D. Look for trends. Write down what you find. What are the common backgrounds, personalities, and achievements that have enticed this company to hire in the past? Do you feel like you fit in?

That’s a loaded question, since most of us suffer from “imposter syndrome.” Let’s assume that these are people that you think you would like to work with, and therefore you would fit in. It’s generally true that traits we admire in other people are those we possess or strive to possess, and therefore are authentically us. We just need some evidence.

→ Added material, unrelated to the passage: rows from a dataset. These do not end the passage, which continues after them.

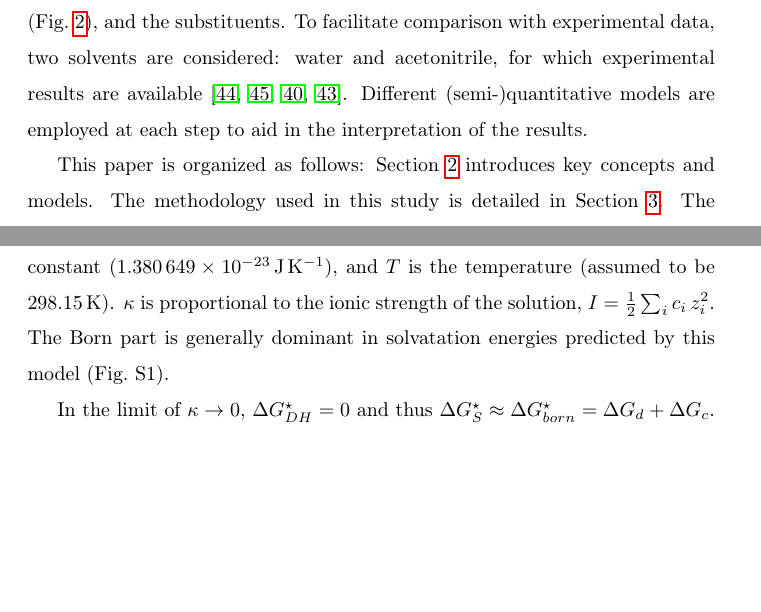
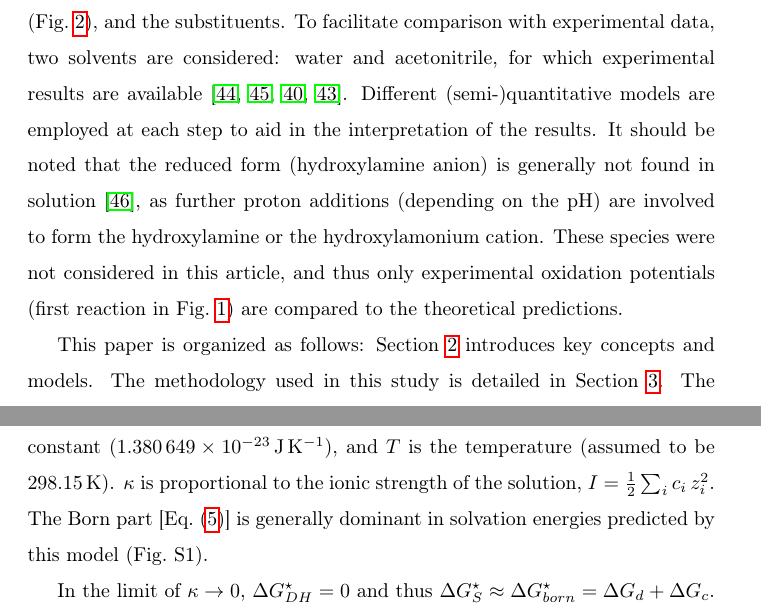
Before and after one commit to pierre-24/publi-ECOBAT-nitroxides, a LaTeX paper (nitroxides.tex): two parts of pages 6 and 9 of 38, joined at a grey line, cut so that both start at the same text, the shorter picture padded with empty space. Compiled offline with pdfLaTeX.

Commit message:
a few last adjustment before discussion

```diff
--- a/nitroxides.tex
+++ b/nitroxides.tex
@@ -114,7 +114,8 @@ At high concentrations (such as in ionic liquids), ion-pair formation can be exp
 Therefore, while seminal studies by Coote and co-workers \cite{hodgsonOneElectronOxidationReduction2007,blincoExperimentalTheoreticalStudies2008} have focused on the impact of substituents on the redox potential of nitroxides, later investigations by other groups have also considered the impact of electrolytes and the various interactions between them, including electrostatic interactions. For example, in 2019, Wylie and co-workers \cite{wylieImprovedPerformanceAllOrganic2019a,wylieIncreasedStabilityNitroxide2019b} demonstrated that interactions between the ionic liquid and nitroxide can increase the redox potential by more than \SI{3}{\volt} with a well-chosen pair of electrolytes. Prior to this, Zhang \textit{et al.} focused on stabilizing radical-ion interactions \cite{zhangInteractionsImidazoliumBasedIonic2016,zhangEffectHeteroatomFunctionality2018}, showing that interactions between a cation and the nitroxyl group are driven by both electrostatic and dispersion effects.
 
 
-In this study, the impact of solvation at low and high concentrations in electrolytes on the redox potential of various nitroxides is investigated. Since the impact of different electrolytes has already been addressed, the focus is on the effects of the skeleton bearing the nitroxyl group, categorized into five families (Fig.~\ref{fig:families}), and the substituents. To facilitate comparison with experimental data, two solvents are considered: water and acetonitrile, for which experimental results are available \cite{morrisChemicalElectrochemicalReduction1991,goldsteinStructureActivityRelationship2006,blincoExperimentalTheoreticalStudies2008,zhangEffectHeteroatomFunctionality2018}. Different (semi-)quantitative models are employed at each step to aid in the interpretation of the results.
+In this study, the impact of solvation at low and high concentrations in electrolytes on the redox potential of various nitroxides is investigated. Since the impact of different electrolytes has already been addressed, the focus is on the effects of the skeleton bearing the nitroxyl group, categorized into five families (Fig.~\ref{fig:families}), and the substituents. To facilitate comparison with experimental data, two solvents are considered: water and acetonitrile, for which experimental results are available \cite{morrisChemicalElectrochemicalReduction1991,goldsteinStructureActivityRelationship2006,blincoExperimentalTheoreticalStudies2008,zhangEffectHeteroatomFunctionality2018}.
+Different (semi-)quantitative models are employed at each step to aid in the interpretation of the results. It should be noted that the reduced form (hydroxylamine anion) is generally not found in solution \cite{israeliKineticsMechanismComproportionation2005}, as further proton additions (depending on the pH) are involved to form the hydroxylamine or the hydroxylamonium cation. These species were not considered in this article, and thus only experimental oxidation potentials (first reaction in  Fig.~\ref{fig:states}) are compared to the theoretical predictions.
 
 This paper is organized as follows: Section \ref{sec:theory} introduces key concepts and models. The methodology used in this study is detailed in Section \ref{sec:methodo}. The results are then presented in four parts: the impact of substituents on the redox properties is discussed in Section \ref{sec:sar}, followed by an analysis of the effects of solvents in Section \ref{sec:solv}, and the influence of electrolytes in Section \ref{sec:elect}. Finally, a comparison between theoretical predictions and experimental results is provided in Section \ref{sec:exp}. Conclusions and future outlooks are presented in Section \ref{sec:conclusion}.
 
@@ -205,7 +206,7 @@ and,
 in which $\kappa$ is the inverse of the Debye screening length, defined from:\begin{equation}
 	\kappa^2 = \sum_i \frac{n_i\,q_i^2}{\varepsilon_0\varepsilon_r\,k_B\,T}, \label{eq:kappa2}
 \end{equation}
-where $n_i$ is the number density ($n_i = N_i / V = c_i\,\mathcal{N}_a$ where $\mathcal{N}_a$ is the Avogadro number and $c_i$ is the concentration in ion $i$) of ion of type $i$, $k_B$ is the Boltzmann constant (\SI{1.380649e-23}{\joule\per\kelvin}), and $T$ is the temperature (assumed to be \SI{298.15}{\kelvin}).  $\kappa$ is  proportional to the ionic strength of the solution, $I = \frac{1}{2}\sum_i c_i\,z_i^2$.  The Born part is generally dominant in solvatation energies predicted by this model (Fig.~S1).
+where $n_i$ is the number density ($n_i = N_i / V = c_i\,\mathcal{N}_a$ where $\mathcal{N}_a$ is the Avogadro number and $c_i$ is the concentration in ion $i$) of ion of type $i$, $k_B$ is the Boltzmann constant (\SI{1.380649e-23}{\joule\per\kelvin}), and $T$ is the temperature (assumed to be \SI{298.15}{\kelvin}).  $\kappa$ is  proportional to the ionic strength of the solution, $I = \frac{1}{2}\sum_i c_i\,z_i^2$.  The Born part [Eq.~\eqref{eq:born}] is generally dominant in solvation energies predicted by this model (Fig.~S1).
 
 In the limit of $\kappa\to 0$,  $\Delta G^\star_{DH} = 0$ and thus $\Delta G^\star_S \approx \Delta G^\star_{born} = \Delta G_d + \Delta G_c$.  Therefore, by combining Eqs.~\eqref{eq:scrf} and \eqref{eq:adh}, one defines:\begin{equation}
 	G^\star(X^z) = G^\star_{SCRF}(X^z) + \Delta G^\star_{DH}(X^z), \label{eq:gtot}
```
Also changed, not shown: TODO.md (+1 -0 lines), nitroxides.tex (4 more changed lines).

E. Take the list of common backgrounds, personality traits, and achievements and put them in a T-table so you can compare with what you possess. Keep in mind that you may have to look outside your previous work experience to find evidence, since we don’t always get the chance to express or apply our innate strengths on the job, or we do and it’s not appreciated. If we’re going for EPIC, we’re assuming that your strengths, talents, and personality will be embraced and leveraged. That’s what makes you feel ALIVE at work. [Let’s also assume that you’re well compensated for them.]

F. Here is where we get more specific and start to build your brand case. The achievements, education, and skills are the more tactile to compare. However, when it comes to personality traits, it may be more challenging. Asking for assistance from those who know you well can really help speed this process along, as vulnerable as it might make you feel. You need to discern what your unique way of demonstrating these qualities has been.

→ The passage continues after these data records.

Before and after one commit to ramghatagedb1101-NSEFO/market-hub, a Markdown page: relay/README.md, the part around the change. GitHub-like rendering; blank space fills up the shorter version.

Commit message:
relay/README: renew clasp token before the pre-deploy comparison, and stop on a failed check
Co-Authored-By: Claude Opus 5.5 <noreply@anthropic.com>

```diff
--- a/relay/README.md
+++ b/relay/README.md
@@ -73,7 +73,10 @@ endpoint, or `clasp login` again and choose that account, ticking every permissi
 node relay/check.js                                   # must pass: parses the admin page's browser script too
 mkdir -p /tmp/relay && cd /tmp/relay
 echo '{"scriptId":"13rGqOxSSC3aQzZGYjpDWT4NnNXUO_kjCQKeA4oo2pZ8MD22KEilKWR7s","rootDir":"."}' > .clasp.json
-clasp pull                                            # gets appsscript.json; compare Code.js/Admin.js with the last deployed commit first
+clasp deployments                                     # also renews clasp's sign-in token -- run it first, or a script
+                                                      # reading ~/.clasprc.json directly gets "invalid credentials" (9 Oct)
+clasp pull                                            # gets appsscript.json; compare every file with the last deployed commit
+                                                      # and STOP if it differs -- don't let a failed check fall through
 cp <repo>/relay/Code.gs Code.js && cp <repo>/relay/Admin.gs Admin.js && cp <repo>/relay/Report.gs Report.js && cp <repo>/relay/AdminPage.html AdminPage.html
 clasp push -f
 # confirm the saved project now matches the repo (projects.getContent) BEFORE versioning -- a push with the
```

G. Once you have all of the data, synthesize it, and distill it into 4-6 branding points – no more/no less. You need a solid foundation on which to build your content, and you want to make sure you can be clear and consistent across your résumé, LinkedIn profile, biography or any other media you might use to share your brand.

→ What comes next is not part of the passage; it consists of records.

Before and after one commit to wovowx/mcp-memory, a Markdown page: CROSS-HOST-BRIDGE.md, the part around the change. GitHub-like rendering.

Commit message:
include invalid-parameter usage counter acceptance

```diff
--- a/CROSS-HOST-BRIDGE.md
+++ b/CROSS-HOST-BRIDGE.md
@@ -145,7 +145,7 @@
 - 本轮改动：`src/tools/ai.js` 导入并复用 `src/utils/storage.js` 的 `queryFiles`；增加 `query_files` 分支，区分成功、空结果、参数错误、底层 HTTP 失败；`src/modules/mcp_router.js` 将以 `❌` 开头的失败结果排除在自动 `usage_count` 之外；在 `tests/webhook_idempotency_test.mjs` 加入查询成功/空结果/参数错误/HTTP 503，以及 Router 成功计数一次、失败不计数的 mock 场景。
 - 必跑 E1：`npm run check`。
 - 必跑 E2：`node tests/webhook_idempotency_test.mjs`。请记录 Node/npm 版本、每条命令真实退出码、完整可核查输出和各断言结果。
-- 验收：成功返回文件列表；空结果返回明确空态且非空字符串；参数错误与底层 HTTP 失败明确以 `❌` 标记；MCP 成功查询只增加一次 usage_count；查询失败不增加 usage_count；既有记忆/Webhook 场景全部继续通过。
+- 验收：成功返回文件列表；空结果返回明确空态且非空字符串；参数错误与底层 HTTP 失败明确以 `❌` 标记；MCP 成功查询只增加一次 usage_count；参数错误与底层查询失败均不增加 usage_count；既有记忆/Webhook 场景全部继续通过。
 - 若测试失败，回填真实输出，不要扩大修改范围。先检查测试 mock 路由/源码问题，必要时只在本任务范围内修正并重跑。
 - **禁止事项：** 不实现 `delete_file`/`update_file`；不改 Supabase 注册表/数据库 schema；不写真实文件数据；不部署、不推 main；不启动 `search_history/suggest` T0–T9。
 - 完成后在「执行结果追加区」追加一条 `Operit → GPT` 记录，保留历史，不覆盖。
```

H. Put them into priority based on for what you want to be appreciated most.

I. Each branding point needs a story to prove it. The higher priority branding points need to be proven more frequently, and more recently.

J. Use the following formula to flesh out all the details of your story

> Situation (the conditions that existed that necessitated a change)

> Challenge(s)

> People impacted and the impact (pre-solution)

> Decision made

> Action taken

> Skills, talents applied

> tools used

> people involved

> results (in measurable terms whenever possible)

> impact (how that trickled down to other people)

K. Take the most impressive components of each story and build a bullet, starting with an action verb, that highlights them for your résumé. You may not accommodate each part of the story for résumé bullets, but you can save that back-story for your LinkedIn profile, helping you create a completely complimentary brand story between the media.

If these steps have already overwhelmed you, and you feel that in the time that you would take to complete all of these steps you could have made good money, do what highly successful people do and leverage other people’s expertise and time.

Engage us and we will:

  • Ask all the pertinent questions
  • Understand your target employer’s hiring criteria
  • Ensure that your new brand resonates with them and creates a sense of urgency
  • Get granular and specific about which makes you unique
  • Synthesize and distill all of your qualities and experience into 4-6 branding points
  • Write your summary to distinguish you among any other equally or more qualified candidates
  • Compose branded bullets that PROVE you are a MUST-CALL candidate
  • Craft complimentary content that presents a clear, consistent and compelling story that inspires action

 

If you like these steps, consider yourself a talented writer, and love the do-it-yourself model, I recommend investing in our very fun bullet builder, summary builder, LinkedIn profile builder and our proven template: http://epiccareering.com/diy-content-builder/. These put all the creation in your hands without the guesswork that can lead to costly (time and $$) trial and error.

The Smiths How Soon Is Now?

Album: Hatful of Hollow / Year: 1984 / Written by Morrisey and Johnny Marr / Produced by John Porter Lyrics: I am the son and the heir Of a shyness that is criminally vulgar I am the son and heir Of nothing in particular You shut your mouth How can you say I go about things the wrong way?